Virtual visitation isn’t a term that a lot of parents tend to stumble over when they’re reading about custody and visitation — but that may change as judges keep looking for new ways to give parents an equal share of parenting time while disrupting the lives of the kids as little as possible.
Virtual visitation is exactly what it sounds like — the parent and child aren’t in the same room together, but they use some form of technology to interact. This can take place in any number of ways:
- Skype or other face-to-face video conferencing
- Email exchanges
- Private messaging on Facebook or Messenger
- Messaging on gamer forums like Steam
- Text messaging on phones
- Phone calls
While virtual visitation generally gets brought up when one parent wants to leave the area where the other parent is living, it’s likely that virtual visitation is going to start to become a much more commonly applied tool.
While Michigan isn’t among the states with laws already pertaining to virtual visitation, don’t be surprised if a judge suggests it — or even puts it into an order.
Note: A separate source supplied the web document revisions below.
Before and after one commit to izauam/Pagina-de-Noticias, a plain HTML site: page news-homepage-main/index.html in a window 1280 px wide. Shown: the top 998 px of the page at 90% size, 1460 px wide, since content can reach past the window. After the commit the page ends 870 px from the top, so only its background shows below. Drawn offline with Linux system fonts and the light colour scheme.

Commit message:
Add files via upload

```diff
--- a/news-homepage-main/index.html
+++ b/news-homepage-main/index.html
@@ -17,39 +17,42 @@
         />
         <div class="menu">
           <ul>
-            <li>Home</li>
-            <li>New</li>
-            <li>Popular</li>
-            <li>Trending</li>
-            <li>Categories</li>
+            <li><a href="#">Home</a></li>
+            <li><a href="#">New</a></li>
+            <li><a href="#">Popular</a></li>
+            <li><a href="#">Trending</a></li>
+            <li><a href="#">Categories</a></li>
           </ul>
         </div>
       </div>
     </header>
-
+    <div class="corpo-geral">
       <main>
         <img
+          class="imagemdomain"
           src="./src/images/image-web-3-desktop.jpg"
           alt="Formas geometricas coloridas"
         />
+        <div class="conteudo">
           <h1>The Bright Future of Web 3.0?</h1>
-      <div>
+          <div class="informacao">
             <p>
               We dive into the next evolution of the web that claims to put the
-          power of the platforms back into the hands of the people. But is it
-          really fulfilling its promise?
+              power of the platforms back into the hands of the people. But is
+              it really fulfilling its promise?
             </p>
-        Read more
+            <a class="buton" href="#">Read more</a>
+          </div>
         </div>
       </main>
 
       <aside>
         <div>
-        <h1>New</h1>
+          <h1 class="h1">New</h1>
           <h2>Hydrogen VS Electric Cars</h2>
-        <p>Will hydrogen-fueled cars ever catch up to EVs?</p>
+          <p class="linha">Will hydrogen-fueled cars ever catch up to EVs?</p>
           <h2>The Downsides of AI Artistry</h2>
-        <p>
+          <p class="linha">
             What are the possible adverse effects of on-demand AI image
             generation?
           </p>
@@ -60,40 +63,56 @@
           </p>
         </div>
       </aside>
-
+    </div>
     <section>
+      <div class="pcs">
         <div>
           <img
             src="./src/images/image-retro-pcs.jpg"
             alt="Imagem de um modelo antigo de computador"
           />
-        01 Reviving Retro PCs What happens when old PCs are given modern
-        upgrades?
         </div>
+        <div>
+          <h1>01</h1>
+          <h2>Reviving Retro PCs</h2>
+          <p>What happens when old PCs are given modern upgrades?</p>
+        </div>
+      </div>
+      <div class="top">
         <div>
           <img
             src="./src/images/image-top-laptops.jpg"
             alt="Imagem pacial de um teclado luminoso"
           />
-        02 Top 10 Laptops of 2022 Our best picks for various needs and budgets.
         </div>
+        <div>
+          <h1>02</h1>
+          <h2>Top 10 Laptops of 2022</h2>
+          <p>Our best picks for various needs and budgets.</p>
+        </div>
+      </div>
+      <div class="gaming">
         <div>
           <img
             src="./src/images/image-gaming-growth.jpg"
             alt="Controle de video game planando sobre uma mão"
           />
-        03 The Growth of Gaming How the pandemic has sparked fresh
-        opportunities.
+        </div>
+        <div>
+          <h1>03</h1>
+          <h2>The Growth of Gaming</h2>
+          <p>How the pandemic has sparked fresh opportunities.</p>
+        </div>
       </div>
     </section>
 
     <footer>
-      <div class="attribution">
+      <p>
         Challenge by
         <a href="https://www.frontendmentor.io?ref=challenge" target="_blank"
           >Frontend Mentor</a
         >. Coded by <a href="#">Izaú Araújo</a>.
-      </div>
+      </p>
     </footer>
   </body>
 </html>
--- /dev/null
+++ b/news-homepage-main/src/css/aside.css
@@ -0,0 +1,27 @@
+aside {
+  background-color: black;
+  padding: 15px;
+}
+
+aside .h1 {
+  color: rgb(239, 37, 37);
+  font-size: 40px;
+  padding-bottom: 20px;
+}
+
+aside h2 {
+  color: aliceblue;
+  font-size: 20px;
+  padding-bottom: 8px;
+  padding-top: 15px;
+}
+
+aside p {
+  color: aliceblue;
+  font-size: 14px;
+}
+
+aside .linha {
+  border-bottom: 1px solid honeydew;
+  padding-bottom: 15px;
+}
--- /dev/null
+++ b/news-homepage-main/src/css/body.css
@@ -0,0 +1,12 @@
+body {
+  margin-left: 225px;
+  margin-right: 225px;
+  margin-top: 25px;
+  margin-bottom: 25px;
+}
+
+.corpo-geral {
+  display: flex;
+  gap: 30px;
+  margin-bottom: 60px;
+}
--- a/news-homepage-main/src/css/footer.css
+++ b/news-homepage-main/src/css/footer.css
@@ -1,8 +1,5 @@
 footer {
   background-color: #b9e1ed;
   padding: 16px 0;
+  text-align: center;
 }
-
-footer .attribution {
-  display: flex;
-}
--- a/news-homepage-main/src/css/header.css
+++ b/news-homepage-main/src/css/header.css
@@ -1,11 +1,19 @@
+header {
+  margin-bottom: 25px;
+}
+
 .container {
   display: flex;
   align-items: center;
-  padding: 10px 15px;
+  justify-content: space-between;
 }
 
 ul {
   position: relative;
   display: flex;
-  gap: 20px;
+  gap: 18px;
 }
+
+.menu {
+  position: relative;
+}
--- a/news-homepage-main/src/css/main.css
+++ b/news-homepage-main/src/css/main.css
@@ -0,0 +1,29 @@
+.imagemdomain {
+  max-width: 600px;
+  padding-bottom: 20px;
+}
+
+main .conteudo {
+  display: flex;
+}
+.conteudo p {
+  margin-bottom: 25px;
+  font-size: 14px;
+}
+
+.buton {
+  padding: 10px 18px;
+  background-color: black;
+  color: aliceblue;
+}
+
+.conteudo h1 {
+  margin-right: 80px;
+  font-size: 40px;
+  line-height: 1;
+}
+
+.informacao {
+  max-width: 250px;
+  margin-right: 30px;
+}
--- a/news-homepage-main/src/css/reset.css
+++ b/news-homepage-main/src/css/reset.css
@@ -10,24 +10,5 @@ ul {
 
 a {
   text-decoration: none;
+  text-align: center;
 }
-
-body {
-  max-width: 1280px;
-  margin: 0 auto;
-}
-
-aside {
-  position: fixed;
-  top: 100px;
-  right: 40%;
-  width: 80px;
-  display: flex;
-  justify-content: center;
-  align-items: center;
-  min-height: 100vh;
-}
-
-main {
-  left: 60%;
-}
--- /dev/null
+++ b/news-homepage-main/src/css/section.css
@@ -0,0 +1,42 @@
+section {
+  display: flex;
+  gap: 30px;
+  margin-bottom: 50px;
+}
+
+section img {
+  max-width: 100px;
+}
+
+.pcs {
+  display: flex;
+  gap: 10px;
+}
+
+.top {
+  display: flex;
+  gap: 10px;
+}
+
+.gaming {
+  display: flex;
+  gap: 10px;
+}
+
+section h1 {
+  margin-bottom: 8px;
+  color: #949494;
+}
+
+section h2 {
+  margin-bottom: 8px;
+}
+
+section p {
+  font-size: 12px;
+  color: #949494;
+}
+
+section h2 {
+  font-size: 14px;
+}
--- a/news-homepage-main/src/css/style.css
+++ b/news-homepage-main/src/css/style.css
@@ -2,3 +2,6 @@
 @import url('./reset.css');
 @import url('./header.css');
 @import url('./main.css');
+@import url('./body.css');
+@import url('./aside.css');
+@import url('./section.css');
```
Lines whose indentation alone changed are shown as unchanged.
When appealed, the higher courts tend to favor virtual visitation as well.
However, there’s a catch to virtual visitation: making it work. In order for this type of interaction between the parent and child to be productive and really count as any sort of quality time, the parent with physical custody during the virtual visitation needs to observe some rules of etiquette that don’t normally apply when your child is chatting on the phone or in a private message with someone online:
- Schedule the contact if needed and be on time. Some parents are comfortable with just an open-ended invitation to make contact while others operate on a tight schedule so they need their child to be around when it is time to Skype. If you’re the parent with physical custody, make sure that the child is ready to Skype and not in the middle of bath time when it is supposed to happen.
- Be respectful of the other parent’s virtual visit and don’t hover. You wouldn’t hover over every word during a regular visit, so don’t eavesdrop on virtual visitation or lean over your child’s shoulder to see what they’re chatting about in private messages with their mom or dad.
An attorney can provide more information about child custody and virtual visits.
Source: FindLaw, “Virtual Visitation,” accessed Sep. 14, 2017